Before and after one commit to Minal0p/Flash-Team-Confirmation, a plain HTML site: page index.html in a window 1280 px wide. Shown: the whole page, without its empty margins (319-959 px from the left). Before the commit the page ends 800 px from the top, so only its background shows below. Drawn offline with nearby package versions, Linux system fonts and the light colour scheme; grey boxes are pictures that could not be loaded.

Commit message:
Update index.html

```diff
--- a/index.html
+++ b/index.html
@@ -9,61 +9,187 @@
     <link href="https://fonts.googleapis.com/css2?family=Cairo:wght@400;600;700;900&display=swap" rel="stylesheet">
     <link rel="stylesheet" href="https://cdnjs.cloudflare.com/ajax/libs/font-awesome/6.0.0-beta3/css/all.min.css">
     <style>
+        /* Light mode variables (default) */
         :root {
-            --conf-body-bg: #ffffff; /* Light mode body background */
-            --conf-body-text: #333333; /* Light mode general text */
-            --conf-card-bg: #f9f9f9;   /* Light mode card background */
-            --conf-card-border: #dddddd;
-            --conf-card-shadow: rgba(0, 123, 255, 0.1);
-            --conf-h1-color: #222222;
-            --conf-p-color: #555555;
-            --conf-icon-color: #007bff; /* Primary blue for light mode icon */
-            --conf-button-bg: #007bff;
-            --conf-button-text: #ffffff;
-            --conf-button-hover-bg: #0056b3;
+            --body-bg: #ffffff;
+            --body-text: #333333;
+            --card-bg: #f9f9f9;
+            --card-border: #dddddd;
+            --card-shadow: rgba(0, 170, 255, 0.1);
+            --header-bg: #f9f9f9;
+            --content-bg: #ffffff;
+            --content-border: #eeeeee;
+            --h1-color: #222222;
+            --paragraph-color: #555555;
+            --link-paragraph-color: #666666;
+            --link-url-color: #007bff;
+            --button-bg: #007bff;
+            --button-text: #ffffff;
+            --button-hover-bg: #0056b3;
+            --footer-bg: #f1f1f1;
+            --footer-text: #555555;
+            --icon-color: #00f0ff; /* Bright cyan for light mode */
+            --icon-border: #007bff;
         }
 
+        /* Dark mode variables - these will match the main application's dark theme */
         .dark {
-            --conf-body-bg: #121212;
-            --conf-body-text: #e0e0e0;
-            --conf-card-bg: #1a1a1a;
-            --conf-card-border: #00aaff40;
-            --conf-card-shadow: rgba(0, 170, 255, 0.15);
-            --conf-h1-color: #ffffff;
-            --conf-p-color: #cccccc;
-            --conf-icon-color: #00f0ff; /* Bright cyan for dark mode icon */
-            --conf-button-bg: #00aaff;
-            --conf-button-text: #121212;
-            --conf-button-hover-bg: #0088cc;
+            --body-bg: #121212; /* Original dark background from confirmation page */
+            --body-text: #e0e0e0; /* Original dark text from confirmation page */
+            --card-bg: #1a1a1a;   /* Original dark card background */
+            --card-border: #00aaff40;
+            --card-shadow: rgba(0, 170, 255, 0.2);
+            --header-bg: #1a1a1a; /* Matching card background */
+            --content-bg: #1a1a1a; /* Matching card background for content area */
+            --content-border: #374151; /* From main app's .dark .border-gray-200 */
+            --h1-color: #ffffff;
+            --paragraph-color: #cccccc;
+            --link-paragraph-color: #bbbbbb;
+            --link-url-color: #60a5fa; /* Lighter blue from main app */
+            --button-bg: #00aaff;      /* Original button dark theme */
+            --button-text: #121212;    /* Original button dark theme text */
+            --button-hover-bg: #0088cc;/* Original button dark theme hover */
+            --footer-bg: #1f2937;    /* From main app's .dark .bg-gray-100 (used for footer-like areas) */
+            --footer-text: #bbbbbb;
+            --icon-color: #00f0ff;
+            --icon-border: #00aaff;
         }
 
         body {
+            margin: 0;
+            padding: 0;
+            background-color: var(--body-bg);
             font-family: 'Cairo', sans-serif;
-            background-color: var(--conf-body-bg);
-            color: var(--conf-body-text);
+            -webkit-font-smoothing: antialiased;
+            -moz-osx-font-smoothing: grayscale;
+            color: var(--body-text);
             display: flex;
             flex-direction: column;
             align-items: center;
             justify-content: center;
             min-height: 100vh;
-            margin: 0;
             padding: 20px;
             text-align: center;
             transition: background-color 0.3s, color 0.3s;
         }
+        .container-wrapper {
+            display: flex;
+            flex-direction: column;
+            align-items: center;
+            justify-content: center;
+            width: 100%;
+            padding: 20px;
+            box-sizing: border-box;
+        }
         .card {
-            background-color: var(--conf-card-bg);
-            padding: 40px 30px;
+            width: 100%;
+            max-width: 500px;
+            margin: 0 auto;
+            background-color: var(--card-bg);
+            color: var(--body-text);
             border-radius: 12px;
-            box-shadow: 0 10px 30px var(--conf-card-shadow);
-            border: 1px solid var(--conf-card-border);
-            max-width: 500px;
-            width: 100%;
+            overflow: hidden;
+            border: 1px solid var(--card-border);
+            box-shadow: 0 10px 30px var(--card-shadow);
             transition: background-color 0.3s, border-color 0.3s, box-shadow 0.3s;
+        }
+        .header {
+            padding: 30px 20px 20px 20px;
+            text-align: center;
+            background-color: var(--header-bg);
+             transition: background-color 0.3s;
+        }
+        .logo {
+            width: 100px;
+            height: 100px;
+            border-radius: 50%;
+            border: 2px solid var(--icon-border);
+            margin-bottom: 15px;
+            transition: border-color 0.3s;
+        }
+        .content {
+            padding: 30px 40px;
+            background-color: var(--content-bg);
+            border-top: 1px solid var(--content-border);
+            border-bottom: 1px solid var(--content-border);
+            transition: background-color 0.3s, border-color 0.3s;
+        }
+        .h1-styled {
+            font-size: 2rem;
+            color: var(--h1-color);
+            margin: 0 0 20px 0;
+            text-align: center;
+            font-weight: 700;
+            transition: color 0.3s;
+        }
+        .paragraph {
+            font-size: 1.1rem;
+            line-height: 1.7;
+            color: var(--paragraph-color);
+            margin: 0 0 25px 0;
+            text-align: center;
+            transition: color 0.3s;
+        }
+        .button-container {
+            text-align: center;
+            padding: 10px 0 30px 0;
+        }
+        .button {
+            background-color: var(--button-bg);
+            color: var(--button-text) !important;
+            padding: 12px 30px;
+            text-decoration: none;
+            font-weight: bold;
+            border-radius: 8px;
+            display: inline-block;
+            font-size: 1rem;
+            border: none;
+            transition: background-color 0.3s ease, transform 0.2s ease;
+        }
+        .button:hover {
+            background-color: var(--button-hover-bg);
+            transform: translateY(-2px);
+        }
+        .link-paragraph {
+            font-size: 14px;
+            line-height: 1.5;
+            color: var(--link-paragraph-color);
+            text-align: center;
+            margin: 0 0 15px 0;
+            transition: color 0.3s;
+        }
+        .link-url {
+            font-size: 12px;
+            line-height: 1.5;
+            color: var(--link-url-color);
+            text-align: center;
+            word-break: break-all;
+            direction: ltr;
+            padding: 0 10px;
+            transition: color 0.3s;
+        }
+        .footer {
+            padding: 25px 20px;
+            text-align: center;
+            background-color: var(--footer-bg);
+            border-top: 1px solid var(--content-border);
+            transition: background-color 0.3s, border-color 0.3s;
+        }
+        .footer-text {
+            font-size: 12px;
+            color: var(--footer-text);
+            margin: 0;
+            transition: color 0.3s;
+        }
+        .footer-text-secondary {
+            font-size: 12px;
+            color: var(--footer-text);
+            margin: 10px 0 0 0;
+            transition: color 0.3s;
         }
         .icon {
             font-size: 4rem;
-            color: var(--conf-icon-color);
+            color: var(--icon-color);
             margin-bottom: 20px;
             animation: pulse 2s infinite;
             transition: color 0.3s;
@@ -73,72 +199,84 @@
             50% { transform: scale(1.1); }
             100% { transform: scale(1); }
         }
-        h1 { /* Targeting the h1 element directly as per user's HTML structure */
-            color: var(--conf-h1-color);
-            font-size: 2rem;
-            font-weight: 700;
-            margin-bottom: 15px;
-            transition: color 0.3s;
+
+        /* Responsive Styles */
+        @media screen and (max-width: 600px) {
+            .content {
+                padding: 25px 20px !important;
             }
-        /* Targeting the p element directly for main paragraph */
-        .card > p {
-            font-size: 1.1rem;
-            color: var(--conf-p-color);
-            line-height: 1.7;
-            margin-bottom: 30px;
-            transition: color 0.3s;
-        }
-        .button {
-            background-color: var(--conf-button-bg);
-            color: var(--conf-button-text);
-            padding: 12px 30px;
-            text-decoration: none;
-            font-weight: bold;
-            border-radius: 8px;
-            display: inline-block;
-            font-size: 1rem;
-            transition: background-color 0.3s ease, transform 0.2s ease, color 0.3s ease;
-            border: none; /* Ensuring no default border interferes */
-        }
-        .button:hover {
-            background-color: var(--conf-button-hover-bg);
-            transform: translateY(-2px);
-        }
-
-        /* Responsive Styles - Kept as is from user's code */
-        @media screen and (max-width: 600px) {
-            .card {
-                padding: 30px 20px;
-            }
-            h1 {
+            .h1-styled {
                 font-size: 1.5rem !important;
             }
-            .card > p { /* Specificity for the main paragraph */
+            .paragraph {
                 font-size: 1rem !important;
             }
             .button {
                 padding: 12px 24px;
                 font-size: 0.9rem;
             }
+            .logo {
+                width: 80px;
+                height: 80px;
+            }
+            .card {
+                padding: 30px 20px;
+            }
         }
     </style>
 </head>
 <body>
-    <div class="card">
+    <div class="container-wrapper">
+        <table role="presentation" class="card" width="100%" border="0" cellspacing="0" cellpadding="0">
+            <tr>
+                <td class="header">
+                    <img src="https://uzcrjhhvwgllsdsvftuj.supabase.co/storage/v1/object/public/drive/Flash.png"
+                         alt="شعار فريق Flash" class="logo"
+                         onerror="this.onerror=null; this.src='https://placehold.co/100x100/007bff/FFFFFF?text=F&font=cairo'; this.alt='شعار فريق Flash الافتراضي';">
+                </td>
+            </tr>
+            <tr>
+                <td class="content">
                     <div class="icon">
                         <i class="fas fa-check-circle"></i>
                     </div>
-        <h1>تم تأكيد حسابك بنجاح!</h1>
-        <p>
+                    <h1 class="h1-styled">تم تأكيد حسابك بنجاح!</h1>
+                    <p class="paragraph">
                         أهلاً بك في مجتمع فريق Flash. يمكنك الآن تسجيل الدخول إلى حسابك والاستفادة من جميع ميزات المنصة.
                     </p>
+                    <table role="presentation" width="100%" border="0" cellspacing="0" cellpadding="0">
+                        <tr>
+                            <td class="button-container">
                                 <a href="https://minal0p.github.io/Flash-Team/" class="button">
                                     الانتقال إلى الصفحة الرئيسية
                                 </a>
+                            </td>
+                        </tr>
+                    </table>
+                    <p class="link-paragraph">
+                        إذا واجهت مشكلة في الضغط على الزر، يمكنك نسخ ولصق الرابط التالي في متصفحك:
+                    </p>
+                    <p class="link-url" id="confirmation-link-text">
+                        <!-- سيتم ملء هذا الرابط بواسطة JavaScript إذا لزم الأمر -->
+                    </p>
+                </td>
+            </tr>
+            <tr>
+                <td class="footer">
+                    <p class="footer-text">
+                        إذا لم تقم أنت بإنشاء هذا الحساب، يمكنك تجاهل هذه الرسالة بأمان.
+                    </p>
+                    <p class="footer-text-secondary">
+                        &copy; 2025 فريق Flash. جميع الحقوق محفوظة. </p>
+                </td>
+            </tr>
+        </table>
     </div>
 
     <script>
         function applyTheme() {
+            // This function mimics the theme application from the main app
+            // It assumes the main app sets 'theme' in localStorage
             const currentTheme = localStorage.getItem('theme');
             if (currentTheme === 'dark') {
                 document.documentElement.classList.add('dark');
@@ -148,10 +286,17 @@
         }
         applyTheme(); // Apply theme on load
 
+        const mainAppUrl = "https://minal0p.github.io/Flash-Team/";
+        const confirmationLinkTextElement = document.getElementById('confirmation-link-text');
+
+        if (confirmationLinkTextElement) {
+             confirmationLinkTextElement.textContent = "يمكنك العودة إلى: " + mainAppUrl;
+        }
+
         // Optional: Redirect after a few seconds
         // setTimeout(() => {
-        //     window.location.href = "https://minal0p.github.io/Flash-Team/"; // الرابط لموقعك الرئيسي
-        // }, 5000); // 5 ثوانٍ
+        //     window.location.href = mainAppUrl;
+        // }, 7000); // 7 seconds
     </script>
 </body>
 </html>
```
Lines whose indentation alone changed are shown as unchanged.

####

Brief:
Every line above that holds the string "href" should be copied into the answer.

Response for this exercise:
     <link href="https://fonts.googleapis.com/css2?family=Cairo:wght@400;600;700;900&display=swap" rel="stylesheet">
     <link rel="stylesheet" href="https://cdnjs.cloudflare.com/ajax/libs/font-awesome/6.0.0-beta3/css/all.min.css">
                                 <a href="https://minal0p.github.io/Flash-Team/" class="button">
-        //     window.location.href = "https://minal0p.github.io/Flash-Team/"; // الرابط لموقعك الرئيسي
+        //     window.location.href = mainAppUrl;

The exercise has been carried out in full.